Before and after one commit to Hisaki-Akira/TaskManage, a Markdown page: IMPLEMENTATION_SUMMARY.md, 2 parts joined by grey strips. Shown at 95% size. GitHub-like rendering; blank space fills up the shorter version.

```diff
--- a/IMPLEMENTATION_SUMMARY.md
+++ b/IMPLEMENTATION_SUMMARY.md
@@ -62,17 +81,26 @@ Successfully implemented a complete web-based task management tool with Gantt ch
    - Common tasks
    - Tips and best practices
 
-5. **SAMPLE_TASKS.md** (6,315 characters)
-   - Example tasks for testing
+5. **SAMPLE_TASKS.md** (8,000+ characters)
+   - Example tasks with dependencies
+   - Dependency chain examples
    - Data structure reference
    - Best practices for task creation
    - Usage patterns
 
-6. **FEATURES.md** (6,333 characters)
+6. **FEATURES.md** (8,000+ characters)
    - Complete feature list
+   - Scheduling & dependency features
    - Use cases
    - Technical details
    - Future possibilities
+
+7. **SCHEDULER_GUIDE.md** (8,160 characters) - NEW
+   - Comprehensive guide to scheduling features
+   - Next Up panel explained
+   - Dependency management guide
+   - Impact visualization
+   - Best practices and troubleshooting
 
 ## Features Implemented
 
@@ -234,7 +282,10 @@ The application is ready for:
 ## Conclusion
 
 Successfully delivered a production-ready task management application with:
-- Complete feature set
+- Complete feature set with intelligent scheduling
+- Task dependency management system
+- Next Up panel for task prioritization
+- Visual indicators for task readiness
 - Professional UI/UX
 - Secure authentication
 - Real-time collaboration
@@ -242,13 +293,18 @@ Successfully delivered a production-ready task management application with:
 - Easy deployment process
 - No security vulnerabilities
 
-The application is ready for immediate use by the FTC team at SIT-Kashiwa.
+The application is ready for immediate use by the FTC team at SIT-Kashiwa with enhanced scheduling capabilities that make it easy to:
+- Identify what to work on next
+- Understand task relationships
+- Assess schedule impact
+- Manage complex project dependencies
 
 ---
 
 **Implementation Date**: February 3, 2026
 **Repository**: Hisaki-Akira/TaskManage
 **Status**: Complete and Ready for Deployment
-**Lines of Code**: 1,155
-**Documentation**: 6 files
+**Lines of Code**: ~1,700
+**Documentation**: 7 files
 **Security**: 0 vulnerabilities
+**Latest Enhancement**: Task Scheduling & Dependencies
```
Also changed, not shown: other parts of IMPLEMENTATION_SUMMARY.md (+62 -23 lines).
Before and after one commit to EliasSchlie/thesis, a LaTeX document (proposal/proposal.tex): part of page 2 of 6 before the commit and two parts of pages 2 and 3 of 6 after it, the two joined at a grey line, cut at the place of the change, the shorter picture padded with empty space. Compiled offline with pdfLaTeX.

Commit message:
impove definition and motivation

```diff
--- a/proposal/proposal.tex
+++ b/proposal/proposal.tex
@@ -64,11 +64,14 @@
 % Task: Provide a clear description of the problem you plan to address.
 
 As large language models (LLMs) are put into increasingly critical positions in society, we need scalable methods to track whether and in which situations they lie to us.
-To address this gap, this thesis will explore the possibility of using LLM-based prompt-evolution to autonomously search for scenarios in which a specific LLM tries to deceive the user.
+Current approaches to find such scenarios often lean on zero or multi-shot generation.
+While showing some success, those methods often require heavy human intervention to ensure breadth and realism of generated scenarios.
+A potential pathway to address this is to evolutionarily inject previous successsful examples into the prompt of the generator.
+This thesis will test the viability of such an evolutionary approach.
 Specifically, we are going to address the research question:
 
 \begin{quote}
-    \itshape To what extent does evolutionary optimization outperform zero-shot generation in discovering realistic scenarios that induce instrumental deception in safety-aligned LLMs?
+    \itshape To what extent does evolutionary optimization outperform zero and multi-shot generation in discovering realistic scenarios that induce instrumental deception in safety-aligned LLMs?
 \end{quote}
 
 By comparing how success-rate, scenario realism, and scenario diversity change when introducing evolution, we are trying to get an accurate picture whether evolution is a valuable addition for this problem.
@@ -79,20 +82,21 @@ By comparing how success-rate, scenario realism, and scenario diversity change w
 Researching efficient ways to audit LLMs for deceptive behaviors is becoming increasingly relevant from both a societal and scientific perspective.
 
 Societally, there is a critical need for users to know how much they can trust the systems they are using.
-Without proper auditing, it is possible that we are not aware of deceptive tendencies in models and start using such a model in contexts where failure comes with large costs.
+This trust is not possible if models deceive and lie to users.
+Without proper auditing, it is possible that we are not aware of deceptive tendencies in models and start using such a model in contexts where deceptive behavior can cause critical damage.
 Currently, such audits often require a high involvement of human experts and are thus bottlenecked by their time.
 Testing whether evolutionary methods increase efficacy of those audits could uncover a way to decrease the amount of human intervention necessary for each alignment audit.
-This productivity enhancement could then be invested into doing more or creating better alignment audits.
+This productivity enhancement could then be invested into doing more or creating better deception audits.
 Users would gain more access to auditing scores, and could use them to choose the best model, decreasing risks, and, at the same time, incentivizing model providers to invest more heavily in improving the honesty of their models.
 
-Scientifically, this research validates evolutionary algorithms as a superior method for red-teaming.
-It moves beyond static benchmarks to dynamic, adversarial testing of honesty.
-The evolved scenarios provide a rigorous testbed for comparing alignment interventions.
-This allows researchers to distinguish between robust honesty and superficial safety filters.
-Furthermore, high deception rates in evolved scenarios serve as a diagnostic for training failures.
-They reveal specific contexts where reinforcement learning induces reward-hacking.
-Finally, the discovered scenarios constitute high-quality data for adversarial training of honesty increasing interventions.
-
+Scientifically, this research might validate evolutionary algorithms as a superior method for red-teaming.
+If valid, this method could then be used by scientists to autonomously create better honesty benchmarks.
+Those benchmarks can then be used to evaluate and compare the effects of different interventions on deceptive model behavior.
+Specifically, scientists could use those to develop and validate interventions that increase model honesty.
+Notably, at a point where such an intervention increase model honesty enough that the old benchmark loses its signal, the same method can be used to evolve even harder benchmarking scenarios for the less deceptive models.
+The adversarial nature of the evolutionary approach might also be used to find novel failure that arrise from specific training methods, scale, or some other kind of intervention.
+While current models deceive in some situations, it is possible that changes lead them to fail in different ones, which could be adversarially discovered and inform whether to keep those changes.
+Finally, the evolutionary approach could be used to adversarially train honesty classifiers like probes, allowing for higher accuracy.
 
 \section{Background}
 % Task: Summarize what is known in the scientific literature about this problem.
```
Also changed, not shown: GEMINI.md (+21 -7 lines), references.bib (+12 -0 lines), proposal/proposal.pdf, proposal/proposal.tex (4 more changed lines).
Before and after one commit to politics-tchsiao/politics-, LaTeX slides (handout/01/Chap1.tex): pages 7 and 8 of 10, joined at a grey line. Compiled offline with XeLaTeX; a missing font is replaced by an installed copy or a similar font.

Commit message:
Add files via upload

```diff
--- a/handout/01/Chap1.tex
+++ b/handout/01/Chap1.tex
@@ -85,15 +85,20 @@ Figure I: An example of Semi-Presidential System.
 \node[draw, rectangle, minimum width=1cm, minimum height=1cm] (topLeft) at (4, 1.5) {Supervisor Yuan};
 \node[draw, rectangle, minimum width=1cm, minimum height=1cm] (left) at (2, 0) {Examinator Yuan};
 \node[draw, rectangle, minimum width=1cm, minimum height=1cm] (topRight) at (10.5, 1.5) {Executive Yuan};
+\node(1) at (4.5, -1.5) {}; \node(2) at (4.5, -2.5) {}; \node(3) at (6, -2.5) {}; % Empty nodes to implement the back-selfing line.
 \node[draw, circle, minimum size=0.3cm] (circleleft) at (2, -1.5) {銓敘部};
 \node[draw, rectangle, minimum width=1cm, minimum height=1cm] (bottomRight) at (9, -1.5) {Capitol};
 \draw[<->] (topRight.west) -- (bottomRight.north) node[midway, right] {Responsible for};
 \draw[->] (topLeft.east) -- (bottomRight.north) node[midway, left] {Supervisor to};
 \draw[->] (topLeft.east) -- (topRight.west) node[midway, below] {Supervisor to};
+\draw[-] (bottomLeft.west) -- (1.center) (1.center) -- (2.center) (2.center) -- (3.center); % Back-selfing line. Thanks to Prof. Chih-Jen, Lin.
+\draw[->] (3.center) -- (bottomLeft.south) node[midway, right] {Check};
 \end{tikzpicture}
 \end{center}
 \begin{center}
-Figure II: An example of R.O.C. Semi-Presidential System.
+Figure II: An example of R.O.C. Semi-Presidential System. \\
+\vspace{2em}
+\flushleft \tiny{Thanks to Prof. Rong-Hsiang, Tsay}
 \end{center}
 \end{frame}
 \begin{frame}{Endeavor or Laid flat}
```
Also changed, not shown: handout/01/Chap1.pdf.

--- Requirement ---
State the count of lines in the preceding listing that include the string "draw". No other words belong in the answer.

--- Response to the task ---
10